==== DATA FOR PROCESSING ====
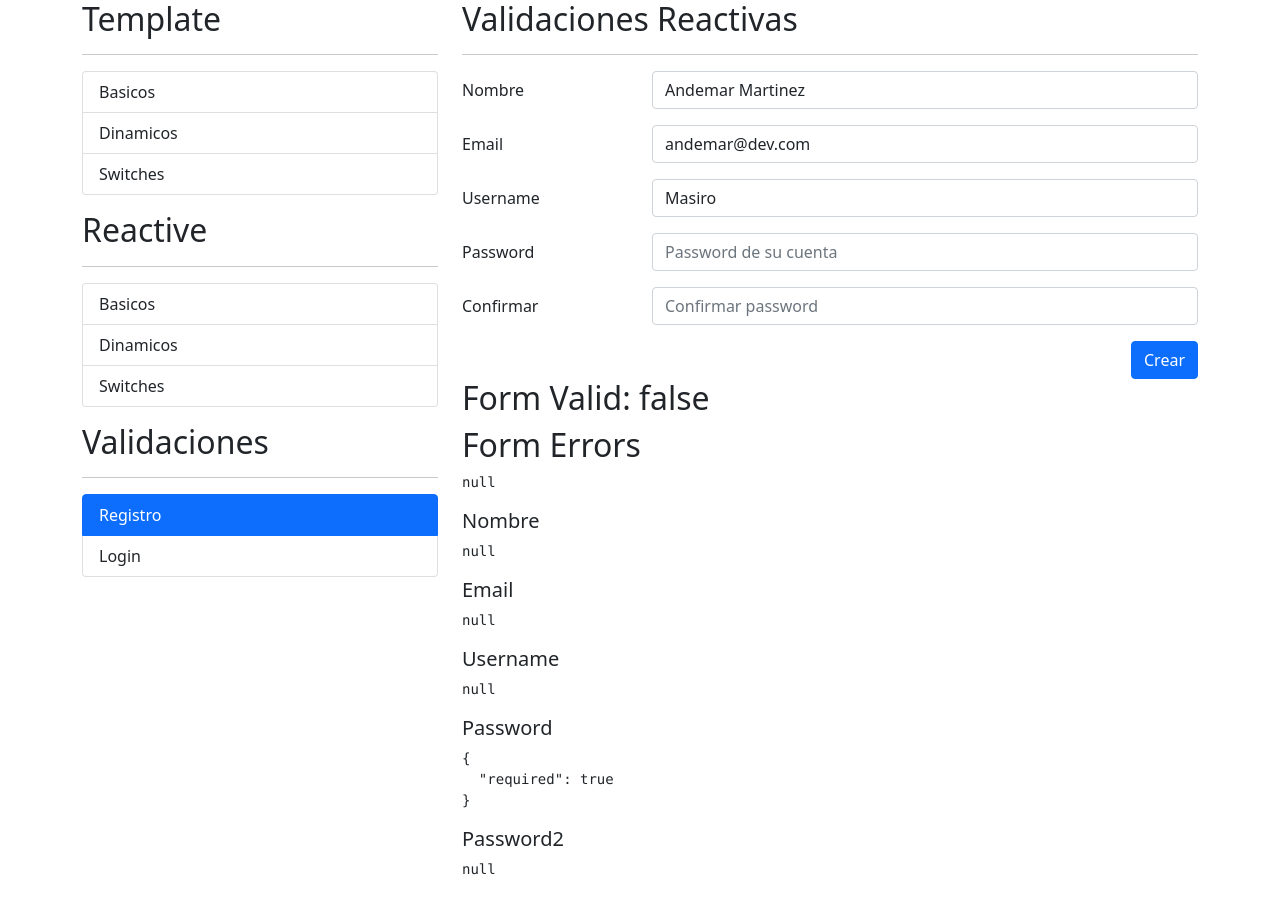
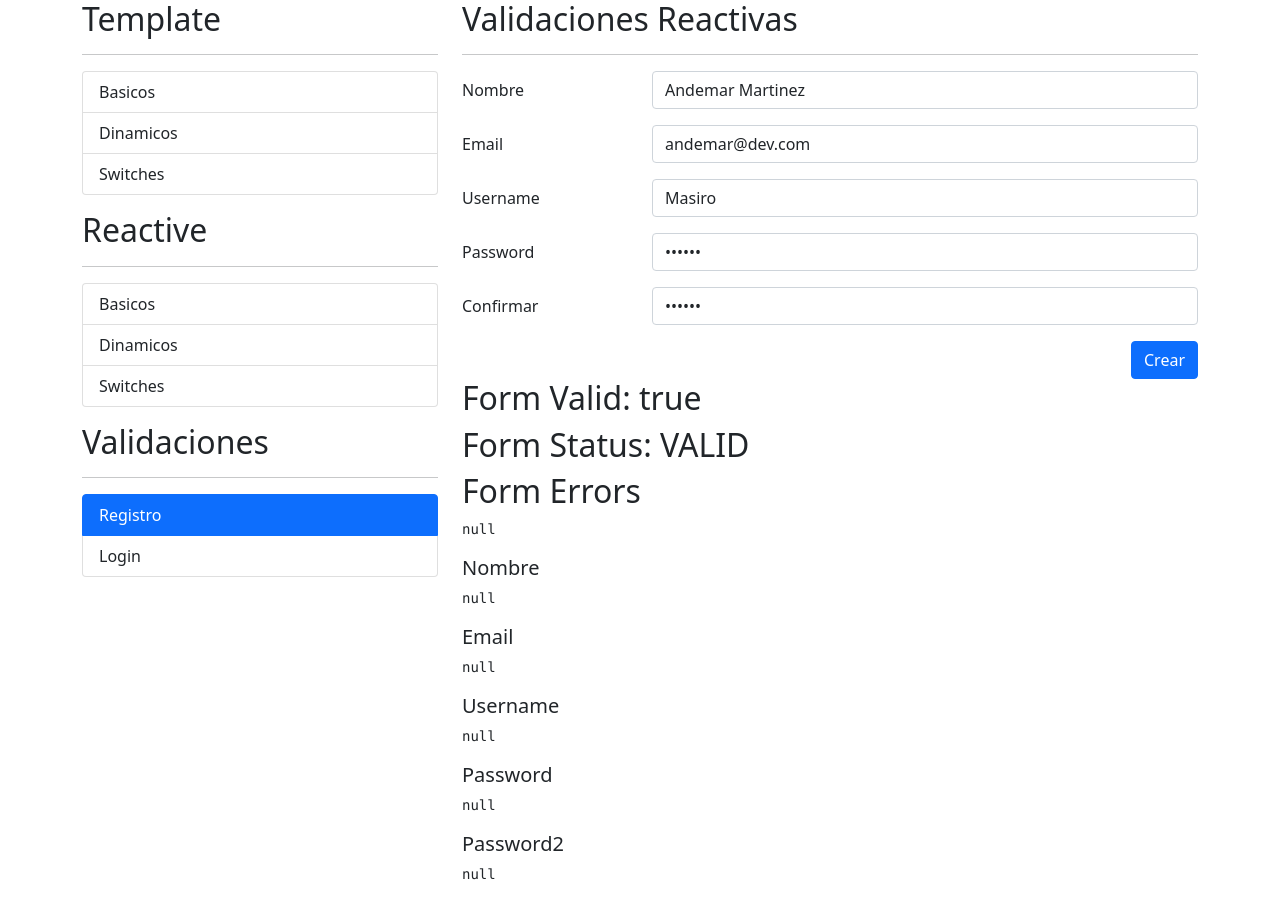
Before and after one commit to andemar-cursos/c.Angular_cero_experto_2021, an Angular app in the folder 06-formulariosApp/: page /auth/registro in a window 1280 px wide. Built offline with nearby package versions, Linux system fonts and the light colour scheme; data requests are answered from the project's data file.

Commit message:
18-13 -> Estado Formulario
- Se uso el estado (pendiente) del formulario cuando se ejecuta un http como validador, para deshabilitar el boton crear.

```diff
--- a/06-formulariosApp/src/app/auth/pages/registro/registro.component.html
+++ b/06-formulariosApp/src/app/auth/pages/registro/registro.component.html
@@ -83,7 +83,13 @@
       </div>
       <div class="row">
         <div class="col">
-          <button class="btn btn-primary float-end" type="submit">Crear</button>
+          <button
+            class="btn btn-primary float-end"
+            type="submit"
+            [disabled]="miFormulario.pending"
+          >
+            Crear
+          </button>
         </div>
       </div>
     </form>
@@ -91,6 +97,7 @@
 </div>
 
 <h2>Form Valid: {{ miFormulario.valid }}</h2>
+<h2>Form Status: {{ miFormulario.status }}</h2>
 <h2>Form Errors</h2>
 <pre>{{ miFormulario.errors | json }}</pre>
 
--- a/06-formulariosApp/src/app/auth/pages/registro/registro.component.ts
+++ b/06-formulariosApp/src/app/auth/pages/registro/registro.component.ts
@@ -23,7 +23,11 @@ export class RegistroComponent implements OnInit {
         ],
       ],
       // Se usa el validador, por atributo estatico
-      email: ['', [Validators.required, Validators.pattern(emailPattern)], [this.emailValidator]],
+      email: [
+        '',
+        [Validators.required, Validators.pattern(emailPattern)],
+        [this.emailValidator],
+      ],
       username: ['', [Validators.required, noPuedeSerStrider]],
       password: ['', [Validators.required, Validators.minLength(6)]],
       password2: ['', [Validators.required, Validators.minLength(6)]],
@@ -45,6 +49,8 @@ export class RegistroComponent implements OnInit {
       nombre: 'Andemar Martinez',
       email: 'andemar@dev.com',
       username: 'Masiro ',
+      password: '123123',
+      password2: '123123',
     });
   }
 
```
====
**WHAT IS EXPECTED:**
Your response should contain each line of the entries above that holds the string "button".

**TASK OUTPUT:**
-          <button class="btn btn-primary float-end" type="submit">Crear</button>
+          <button
+          </button>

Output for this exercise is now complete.